The Declaration of Independence is one of the most profound documents of our time. A true game changer.
We hold these truths to be self-evident, that all men are created equal, that they are endowed by their Creator with certain unalienable Rights, that among these are Life, Liberty and the pursuit of Happiness.The founding fathers are saying here that Liberty is a right by God's law, and cannot be given or taken away by government. In a sense, even if we wanted to take away someones Liberty, we really can't do it. See China. Mao's revolution was designed to control the people by forcing them to think a certain way. But he couldn't do it. It didn't work. [As an aside, it's interesting to note that China is now partnering with very capitalistic organizations like... WalMart. Why? What reason would a still-communist China have to bring the largest corporation on the planet inside its borders? To control the people. Consumerism is the great opiate of America, and it may just work in China too...]
Back to Human Rights. Alexander Hamilton makes an interesting point about liberty, rights, and government in Federalist No.1:

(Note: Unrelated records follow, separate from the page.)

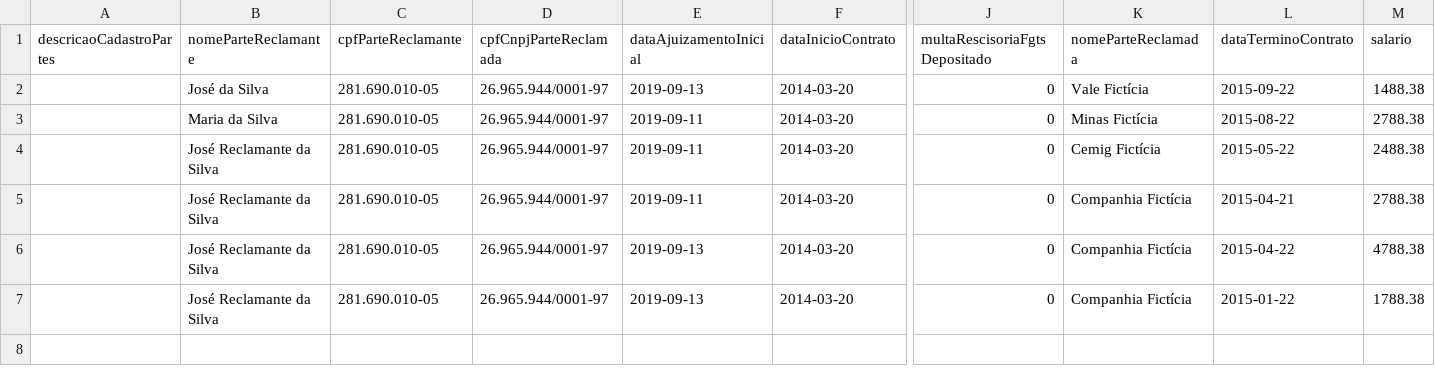
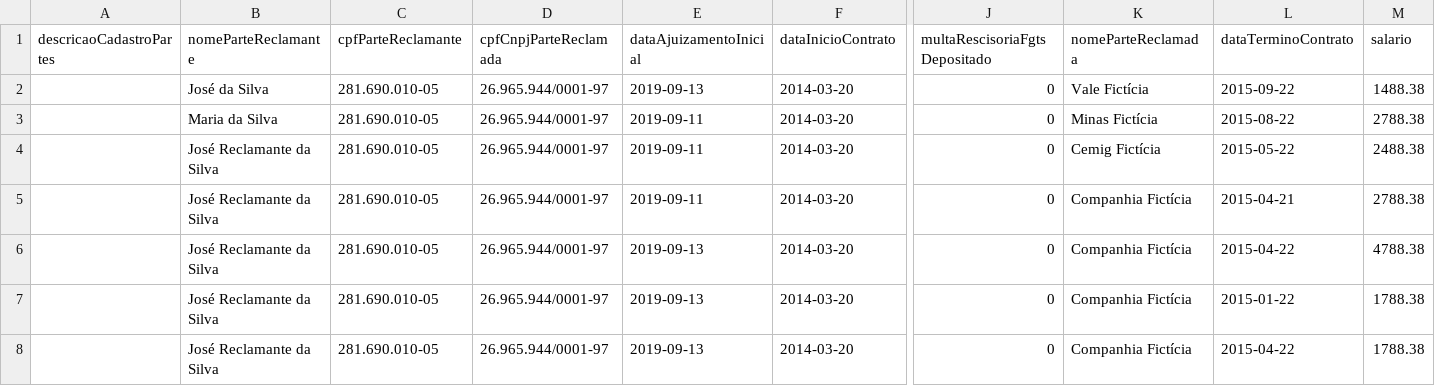
Before and after one commit to jhcruvinel/hackathon_backend, a CSV file: banco.csv, drawn as a sheet; only a part is shown, gaps mark what is left out; rows hold the shown columns only; the diff names each change by its address in the sheet, - before the commit and + after, or states it on an @@ line.

```diff
--- a/banco.csv
+++ b/banco.csv
+row 8:  | José Reclamante da Silva | 281.690.010-05 | 26.965.944/0001-97 | 2019-09-13 | 2014-03-20 | 0 | Companhia Fictícia | 2015-04-22 | 1788.38
```
Also changed, not shown: 1 other file.
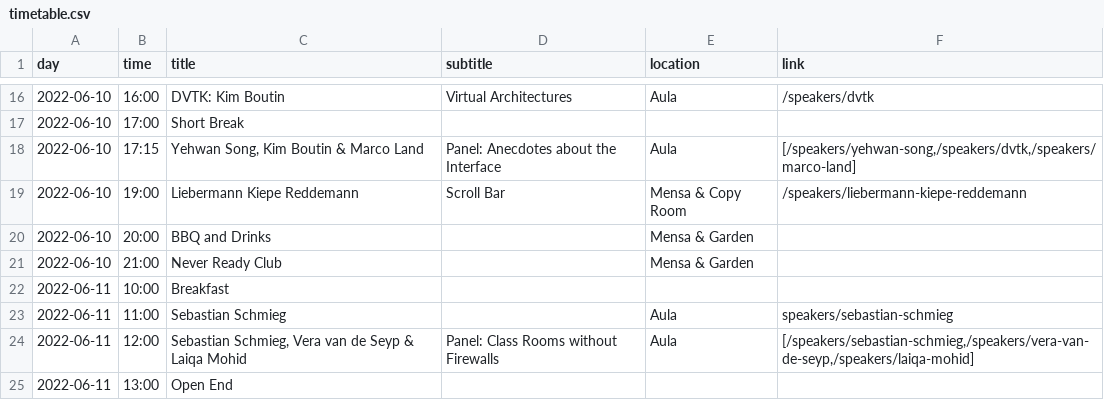
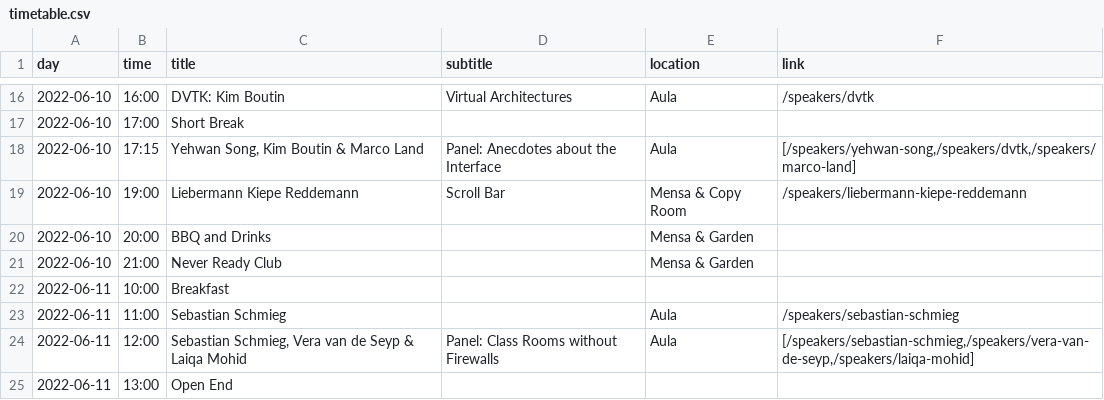
Before and after one commit to Klasse-Digitale-Grafik/never-ready, a CSV file: static/data/timetable.csv, drawn as a sheet; only a part is shown, gaps mark what is left out.

```diff
--- a/static/data/timetable.csv
+++ b/static/data/timetable.csv
@@ -22,3 +22,3 @@ day;time;title;subtitle;location;link
 2022-06-11;10:00;Breakfast;;;
-2022-06-11;11:00;Sebastian Schmieg;;Aula;speakers/sebastian-schmieg
+2022-06-11;11:00;Sebastian Schmieg;;Aula;/speakers/sebastian-schmieg
 2022-06-11;12:00;Sebastian Schmieg, Vera van de Seyp & Laiqa Mohid;Panel: Class Rooms without Firewalls;Aula;[/speakers/sebastian-schmieg,/speakers/vera-van-de-seyp,/speakers/laiqa-mohid]
```
Also changed, not shown: 4 other files.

It will be equally forgotten that the vigor of government is essential to the security of liberty; that, in the contemplation of a sound and well-informed judgement, their interest can never be separated; and that a dangerous ambition more often lurks behind the specious mask of zeal for the rights of the people than under the forbidden appearance of zeal for the firmness and efficiency of government. History will teach us that the former has been found a much more certain road to the introduction of despotism than the latter, and that of those men who have overturned the liberties of republics, the greatest number have begun their career by paying an obsequious court to the people; commencing demagogues, and ending tyrants.This, in a letter that is arguing for the acceptance of the newly published Constitution. Hamilton argues on the same theme as Plato, which Wagner would later pick up, that the elevation of individual liberties above all else ends in tyranny.
I'm still circling the question. Is Liberty a human right?
Let's see what the Bible says. We know that mankind is depraved and rebellious, bent on evil (pursing not-God), and is thus deserving of Death (eternal not-God). In that sense, we have no "rights." Zero. The only human right before God is Death. There is nothing else we "deserve."
However, we also know that humans are created in the Image of God, and that Christ is the perfection and completion of that Image. This bears significant impact on the way we treat each other. God created you; in your face I see the image of my Creator. Therefore, out of respect for Him, I respect you. I respect your ability to make autonomous choices, and until proven otherwise, I respect your ability to control yourself. Liberty, I think is the right and responsibility of all humans to treat each other with justice. Liberty does not say, "Give me mine!" as secular humanism is teaching us today. Liberty is not an individual sport. True Liberty does not say, "I demand my freedom to do whatever I want. Respect me." it says, "I respect you, because God has made you free."
We must follow the example of Christ. He never stood up for his own "rights." Instead he freely gave them up and chose to wield his power on behalf of those who before God are powerless, without rights.
Liberty is Human Right. But to experience true freedom we must not demand Liberty for ourselves. Instead, we bow to the "inner law." We control ourselves out of deference to Christ and his image in others.